Historically, the right to self-determination was originally applied to nations in creating their own independent states, and in asserting national sovereignty and territorial integrity. This was during the period of the development of modern capitalism in Europe alongside which the original nation-states were formed. (Great Britain, Germany, France, Spain, etc.)
Unlike in Western Europe, where the development was towards integrated nation-states, in Eastern Europe where capitalist development was uneven, multi-national states were formed, states consisting of several nationalities. Thus minority nationalities were formed side by side with a dominant nationality in the multi-national states (eg. Austria-Hungary, Poland, Russia). There existed inequality and national oppression between the dominant nationality and the minority nationalities.
Thus the issue of the right to self-determination was a major concern in the formation of the USSR. One of the major achievements of the USSR before its dis-integration was the unification of the various nationalities with the guarantee of the complete equality of rights for all nations, full recognition of the right of nations to self-determination, and regional autonomy for national groupings occupying their own territory within a multi-national state.
Expansionism and colonization then, and present-day neo-colonialism have stunted the natural course of development of many nations in Asia, Africa and Latin America, for whom the autonomous development towards the capitalist nation-state has been effectively closed. Instead, there is the continuing underdevelopment in the so-called “developing” countries, with monopoly capitalism at the root of this phenomenon. The oppression and exploitation brought about by direct colonization then and neo-liberal globalization now have resulted in the rise of national liberation movements in the colonies and neo-colonies, with the demand for separation or independence as the form of self-determination.
Within the neo-colonies, and even in pockets inside the developed countries, there is the persistence of pre-capitalist modes of production and social formations among indigenous peoples who have refused to give up traditional lifestyles. Indigenous peoples are to be found all over the world and many are self-proclaimed “nations,” while living within a defined national territory of a nation-state. Such tenacious persistence of traditional lifestyles even in the face of neo-colonialism and imperialist globalization are by themselves manifestations of self-determination.
From the above, and notwithstanding the changing context, we may observe that self-determination has been a response to repression, to inequality, to discrimination. Self-determination is thus an assertion of a people’s collective human rights and identity against oppression.
The right of a people to freely determine its political status, in theory, includes the right to form an independent state that stands on equal footing with other nation-states, or otherwise, to define its mode of associating with an existing state wherein it enjoys the same rights as the other constituent peoples of that state.
Thus, the right to self-determination directly translates into the right of peoples to govern themselves without external impositions.
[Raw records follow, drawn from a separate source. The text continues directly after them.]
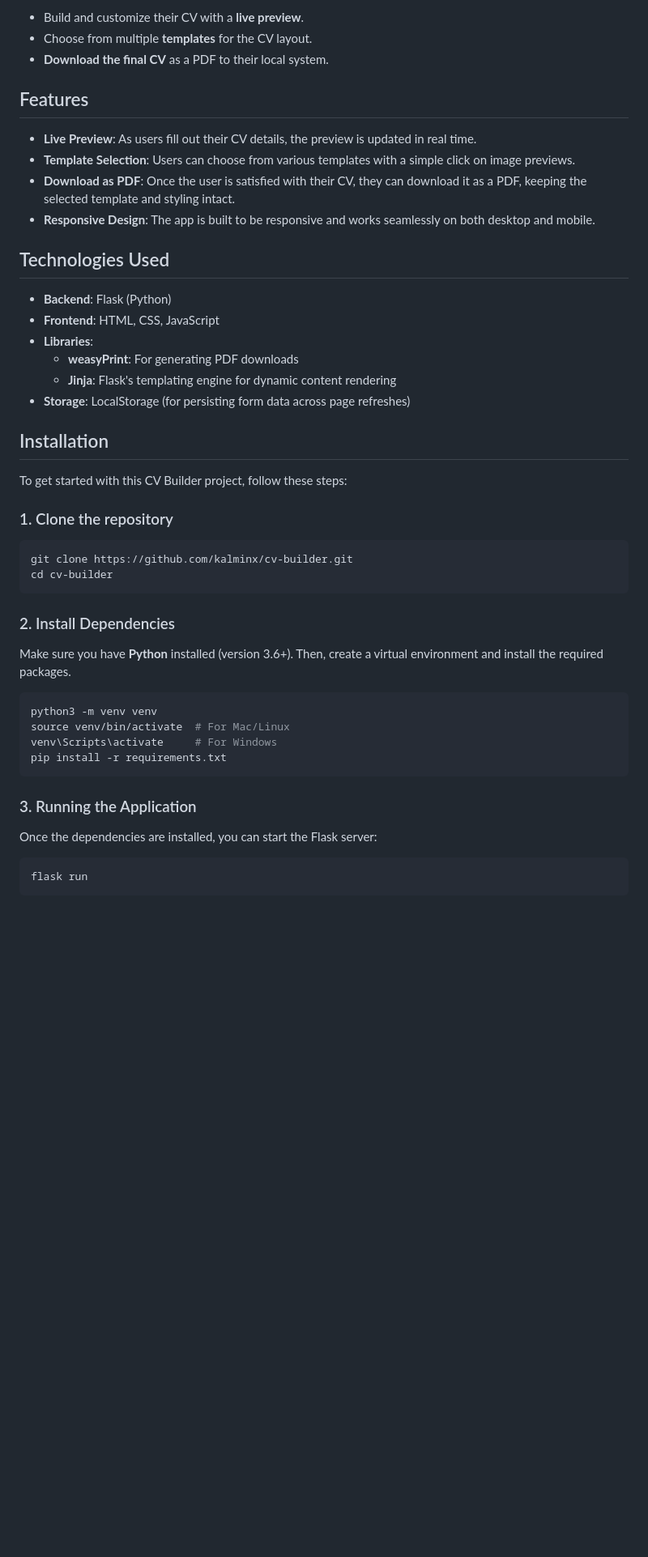
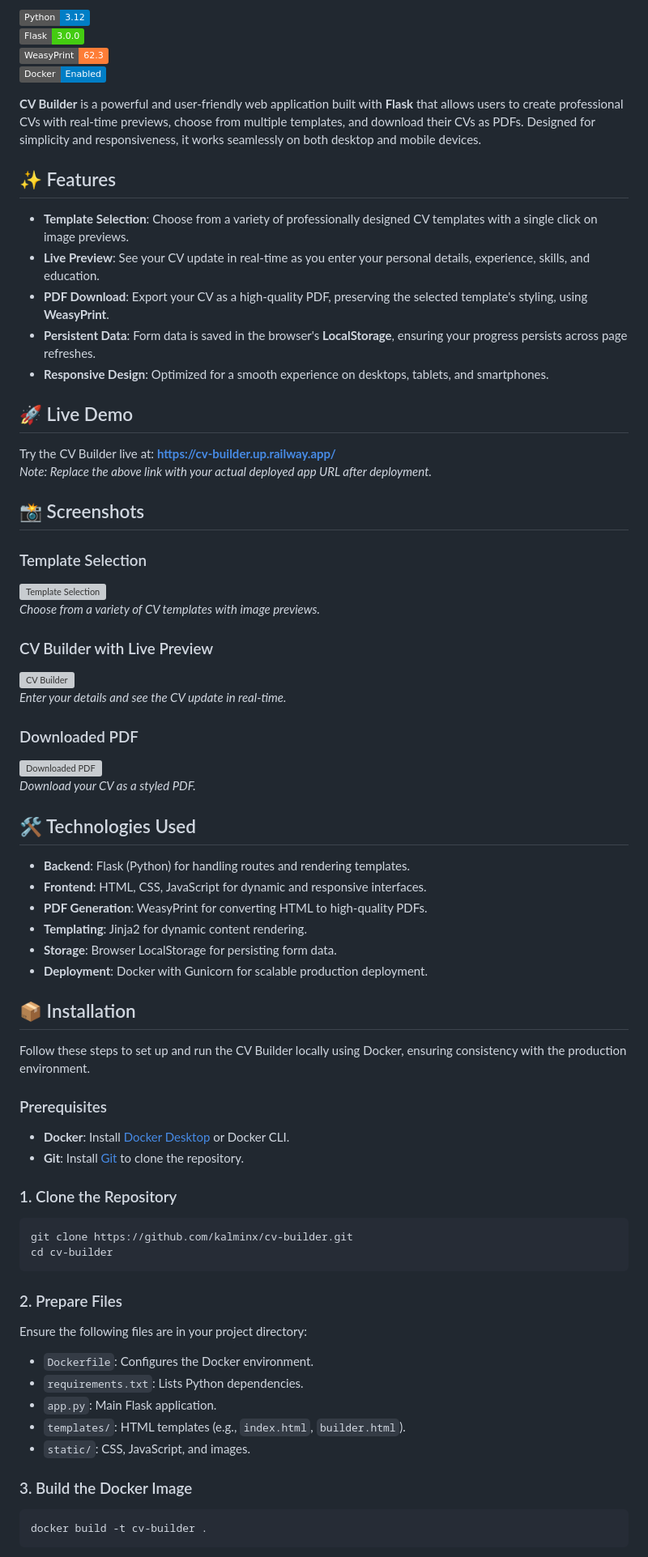
Before and after one commit to KalminX/cv_builder, a Markdown page: README.md, the part around one of its changes. Shown at 81% size. Drawn GitHub-style; badges without logos; blank space fills up the shorter version; grey boxes are pictures that could not be loaded.

`````diff
--- a/README.md
+++ b/README.md
@@ -4,51 +5,71 @@ A simple and powerful **CV Builder** app built using **Flask**, **HTML**, **CSS*
 
-- Build and customize their CV with a **live preview**.
-- Choose from multiple **templates** for the CV layout.
-- **Download the final CV** as a PDF to their local system.
+[![Python](https://img.shields.io/badge/Python-3.12-blue)](https://www.python.org/)
+[![Flask](https://img.shields.io/badge/Flask-3.0.0-brightgreen)](https://flask.palletsprojects.com/)
+[![WeasyPrint](https://img.shields.io/badge/WeasyPrint-62.3-orange)](https://weasyprint.org/)
+[![Docker](https://img.shields.io/badge/Docker-Enabled-blue)](https://www.docker.com/)
 
-## Features
+**CV Builder** is a powerful and user-friendly web application built with **Flask** that allows users to create professional CVs with real-time previews, choose from multiple templates, and download their CVs as PDFs. Designed for simplicity and responsiveness, it works seamlessly on both desktop and mobile devices.
 
-- **Live Preview**: As users fill out their CV details, the preview is updated in real time.
-- **Template Selection**: Users can choose from various templates with a simple click on image previews.
-- **Download as PDF**: Once the user is satisfied with their CV, they can download it as a PDF, keeping the selected template and styling intact.
-- **Responsive Design**: The app is built to be responsive and works seamlessly on both desktop and mobile.
+## ✨ Features
 
-## Technologies Used
+- **Template Selection**: Choose from a variety of professionally designed CV templates with a single click on image previews.
+- **Live Preview**: See your CV update in real-time as you enter your personal details, experience, skills, and education.
+- **PDF Download**: Export your CV as a high-quality PDF, preserving the selected template's styling, using **WeasyPrint**.
+- **Persistent Data**: Form data is saved in the browser's **LocalStorage**, ensuring your progress persists across page refreshes.
+- **Responsive Design**: Optimized for a smooth experience on desktops, tablets, and smartphones.
 
-- **Backend**: Flask (Python)
-- **Frontend**: HTML, CSS, JavaScript
-- **Libraries**:
-    - **weasyPrint**: For generating PDF downloads
-    - **Jinja**: Flask's templating engine for dynamic content rendering
-- **Storage**: LocalStorage (for persisting form data across page refreshes)
+## 🚀 Live Demo
 
-## Installation
+Try the CV Builder live at: **[https://cv-builder.up.railway.app/](https://cv-builder.up.railway.app/)**
+*Note: Replace the above link with your actual deployed app URL after deployment.*
 
-To get started with this CV Builder project, follow these steps:
+## 📸 Screenshots
 
-### 1. Clone the repository
+### Template Selection
+![Template Selection](static/images/screenshot-template-selection.png)
+*Choose from a variety of CV templates with image previews.*
 
+### CV Builder with Live Preview
+![CV Builder](static/images/screenshot-cv-builder.png)
+*Enter your details and see the CV update in real-time.*
+
+### Downloaded PDF
+![Downloaded PDF](static/images/screenshot-pdf-output.png)
+*Download your CV as a styled PDF.*
+
+## 🛠️ Technologies Used
+
+- **Backend**: Flask (Python) for handling routes and rendering templates.
+- **Frontend**: HTML, CSS, JavaScript for dynamic and responsive interfaces.
+- **PDF Generation**: WeasyPrint for converting HTML to high-quality PDFs.
+- **Templating**: Jinja2 for dynamic content rendering.
+- **Storage**: Browser LocalStorage for persisting form data.
+- **Deployment**: Docker with Gunicorn for scalable production deployment.
+
+## 📦 Installation
+
+Follow these steps to set up and run the CV Builder locally using Docker, ensuring consistency with the production environment.
+
+### Prerequisites
+- **Docker**: Install [Docker Desktop](https://www.docker.com/products/docker-desktop) or Docker CLI.
+- **Git**: Install [Git](https://git-scm.com/) to clone the repository.
+
+### 1. Clone the Repository
 ```bash
 git clone https://github.com/kalminx/cv-builder.git
 cd cv-builder
-````
-
-### 2. Install Dependencies
-
-Make sure you have **Python** installed (version 3.6+). Then, create a virtual environment and install the required packages.
-
-```bash
-python3 -m venv venv
-source venv/bin/activate  # For Mac/Linux
-venv\Scripts\activate     # For Windows
-pip install -r requirements.txt
 ```
 
-### 3. Running the Application
+### 2. Prepare Files
+Ensure the following files are in your project directory:
+- `Dockerfile`: Configures the Docker environment.
+- `requirements.txt`: Lists Python dependencies.
+- `app.py`: Main Flask application.
+- `templates/`: HTML templates (e.g., `index.html`, `builder.html`).
+- `static/`: CSS, JavaScript, and images.
 
-Once the dependencies are installed, you can start the Flask server:
-
+### 3. Build the Docker Image
 ```bash
-flask run
+docker build -t cv-builder .
 ```
 
`````
Also changed, not shown: other parts of README.md (+50 -54 lines).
Historically, this right covers a wide range of options:
- Secession: seceding outright from a state of national oppression and creating their own independent state
- Federation: joining a federation of states as one constituent and co-equal state
- Regional Autonomy: constituting an autonomous political unit wherein it exercises self-rule within a broader nation-state
- Special Laws which seek to recognize minority rights eg. Indigenous People’s Rights Act or Bangsa Moro Basic Law
While there may be a whole range of forms of self-determination, the key issue is the empowerment of the people, the level of organization and strength that they are able to build, the struggles that they can successfully wage, including the support that they can generate from the wider population in the country, and internationally, based on the legitimacy of their struggle against oppressive structures.